SHE has waited more than three decades for justice – but now the victim of a knifepoint rape in a Basingstoke park finally knows that her attacker is going to be locked up for a long time.
Robert Gordon was on Wednesday found guilty of rape, indecent assault and making threats to kill in relation to the terrifying attack, which happened in the afternoon of July 9, 1981.
After the Winchester Crown Court jury returned their verdict, they heard that 56-year-old Gordon was already a convicted rapist.
He pleaded guilty in 1982 to raping a 14-year-old schoolgirl at her home in August of that year, just three years after he married his wife Michele, who is standing by him.
He was sentenced to four years in jail for that offence – but he had escaped justice in relation to the rape in the Basingstoke park for more than 30 years.
However, today he knows that he is facing a “significant custodial sentence” after he was brought to justice by detectives who carried out a so-called cold case investigation last year.
The trial heard that experts who pieced together a partial DNA profile from samples collected from the victim at the time, found only one match on the national DNA database – Gordon – who often walked in the park where the rape took place.
During the trial, which lasted six days, the jury heard the woman, then in her 30s, had been walking her two dogs through the park at around 4.30pm.
Gordon, of Gainsborough Road, Black Dam, Basingstoke, asked her for directions before kicking her legs from under her and forcing her to the ground, pulling her hair and banging her head on the ground.
Prosecuting, Stephen Parish said: “He was holding the point of the knife above her so that it was pointing at her chest, and kept telling her to stop screaming ‘otherwise I’ll bloody well have to kill you’.”
Mr Parish said Gordon pressed the knife to his victim’s chest so hard that she still bore a scar from the attack.

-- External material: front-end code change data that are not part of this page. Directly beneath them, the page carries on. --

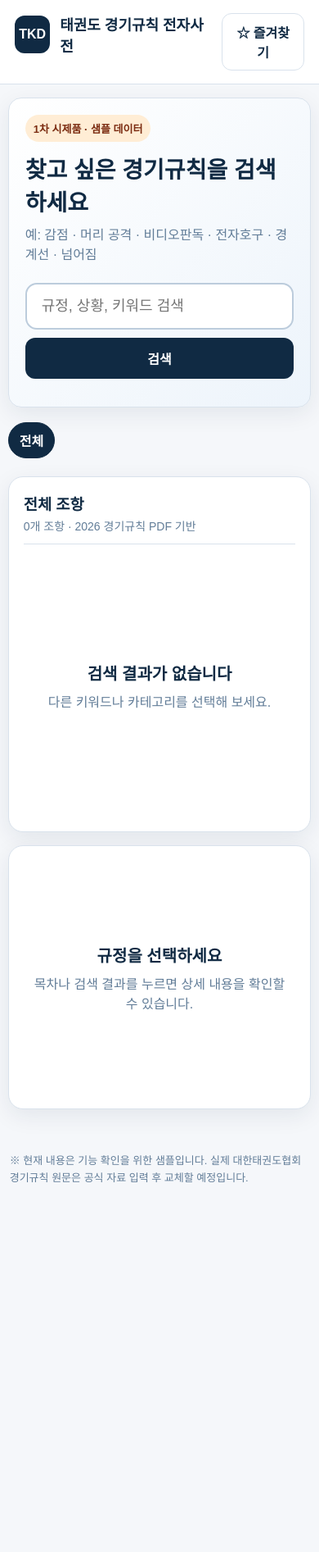
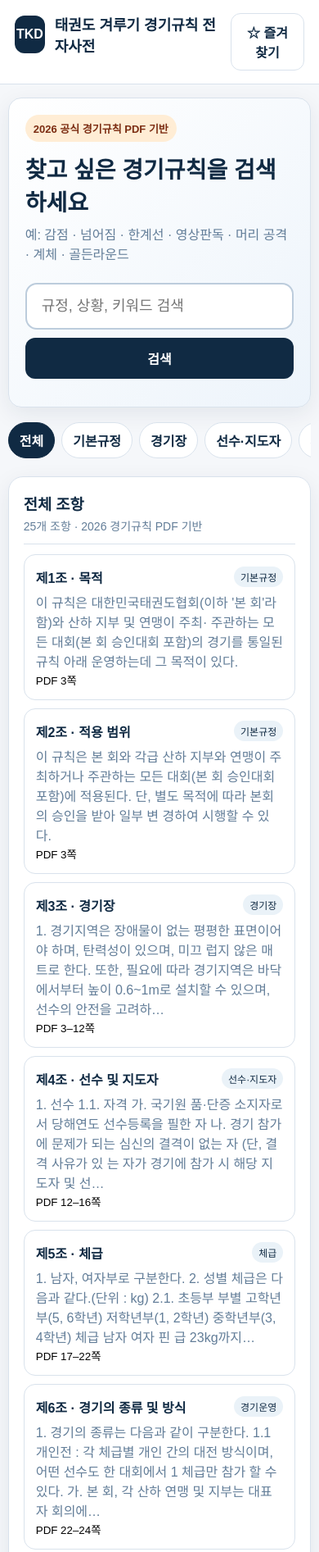
Before and after one commit to merech001-collab/taekwondo-rule-dictionary, a plain HTML site: page index.html in a window 390 px wide. Shown: the top 1893 px of the page at 82% size. Before the commit the page ends 1480 px from the top, so only its background shows below. Drawn offline with Linux system fonts and the light colour scheme.

Commit message:
Load official 2026 competition rules data

```diff
--- a/index.html
+++ b/index.html
@@ -4,8 +4,8 @@
   <meta charset="utf-8" />
   <meta name="viewport" content="width=device-width, initial-scale=1" />
   <meta name="theme-color" content="#102a43" />
-  <title>태권도 경기규칙 전자사전</title>
-  <meta name="description" content="태권도 경기규칙을 빠르게 검색하고 해설과 판정 사례를 함께 보는 전자사전 시제품" />
+  <title>태권도 겨루기 경기규칙 전자사전</title>
+  <meta name="description" content="2026 태권도 겨루기 경기규칙을 빠르게 검색하고 조항별로 열람하는 전자사전" />
   <link rel="stylesheet" href="styles.css" />
 </head>
 <body>
@@ -13,24 +13,22 @@
     <div class="brand">
       <div class="brand-mark" aria-hidden="true">TKD</div>
       <div>
-        <h1>태권도 경기규칙 전자사전</h1>
-        <p>심판 · 지도자 · 선수 · 대학생을 위한 빠른 규칙 검색</p>
+        <h1>태권도 겨루기 경기규칙 전자사전</h1>
+        <p>2026 경기규칙 · 개정 2025.11.26 · 심판·지도자·선수용</p>
       </div>
     </div>
-    <button id="favoritesToggle" class="ghost-btn" type="button">★ 즐겨찾기</button>
+    <button id="favoritesToggle" class="ghost-btn" type="button">☆ 즐겨찾기</button>
   </header>
 
   <main class="container">
     <section class="hero">
-      <span class="sample-badge">1차 시제품 · 샘플 데이터</span>
+      <span class="sample-badge official-badge">2026 공식 경기규칙 PDF 기반</span>
       <h2>찾고 싶은 경기규칙을 검색하세요</h2>
-      <p>예: 감점 · 머리 공격 · 비디오판독 · 전자호구 · 경계선 · 넘어짐</p>
-
+      <p>예: 감점 · 넘어짐 · 한계선 · 영상판독 · 머리 공격 · 계체 · 골든라운드</p>
       <div class="search-wrap">
         <input id="searchInput" type="search" placeholder="규정, 상황, 키워드 검색" autocomplete="off" />
         <button id="searchButton" class="primary-btn" type="button">검색</button>
       </div>
-
       <div id="recentSearches" class="recent" aria-live="polite"></div>
     </section>
 
@@ -50,26 +48,26 @@
       <section class="results-card">
         <div class="section-heading">
           <div>
-            <h3 id="resultsTitle">전체 규정</h3>
+            <h3 id="resultsTitle">전체 조항</h3>
             <p id="resultsCount" class="muted"></p>
           </div>
         </div>
         <div id="resultsList" class="results-list"></div>
       </section>
 
-      <article id="detailPanel" class="detail-card" aria-live="polite">
-        <div class="empty-state">
-          <strong>규정을 선택하세요</strong>
-          <span>목차나 검색 결과를 누르면 상세 내용을 확인할 수 있습니다.</span>
-        </div>
-      </article>
+      <article id="detailPanel" class="detail-card" aria-live="polite"></article>
     </section>
   </main>
 
   <footer class="footer">
-    <p>※ 현재 내용은 기능 확인을 위한 샘플입니다. 실제 대한태권도협회 경기규칙 원문은 공식 자료 입력 후 교체할 예정입니다.</p>
+    <p>자료 기준: 「2026 태권도 겨루기 경기규칙」. PDF 텍스트 추출 과정에서 표·줄바꿈은 원본과 다르게 보일 수 있으므로 중요한 판정은 원본 PDF와 함께 확인하세요.</p>
   </footer>
 
+  <script src="data/rules-1.js"></script>
+  <script src="data/rules-2.js"></script>
+  <script src="data/rules-3.js"></script>
+  <script src="data/rules-4.js"></script>
+  <script src="data/rules-5.js"></script>
   <script src="app.js"></script>
 </body>
 </html>
```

Defending Gordon, Nick Wayne said his client – who the jury have now learned also has a string of previous convictions including burglary, theft, harassment, assault and actual bodily harm – strongly denied raping the victim. He pleaded not guilty to the three charges he was facing.
Mr Wayne said “a shadow” was cast over the DNA evidence because of mislabelling on the samples and he argued that Gordon’s appearance at the time differed dramatically from that of the attacker.
However, the jurors found the DNA evidence against Gordon was compelling and they took around four hours over the course of two days to find him guilty of all counts.
Gordon showed no emotion when hearing the verdict, but members of his family shouted obscenities after the judge and jury left the court. Sentencing has been postponed for a medical report and presentence report to be prepared.
Mr Wayne said Gordon knew he was facing an “immediate and significant custodial sentence” and pleaded with judge Mr Justice Hamblen to grant his client bail ahead of sentencing as an “act of compassion”.
The request was refused and Gordon was remanded in custody.
Speaking outside court, Detective Chief Inspector Dick Pearson, of the Hampshire major investigation team, said he was pleased with the verdicts.
He said: “Hampshire Constabulary is continually reviewing serious crime investigations to see if opportunities exist to identify and prosecute offenders.
“We are pleased that this case has finally been brought before the courts and that the jury has returned guilty verdicts on all counts.
“Hopefully, this signals the start of a process where the victim can begin to come to terms with what happened to her all those years ago.”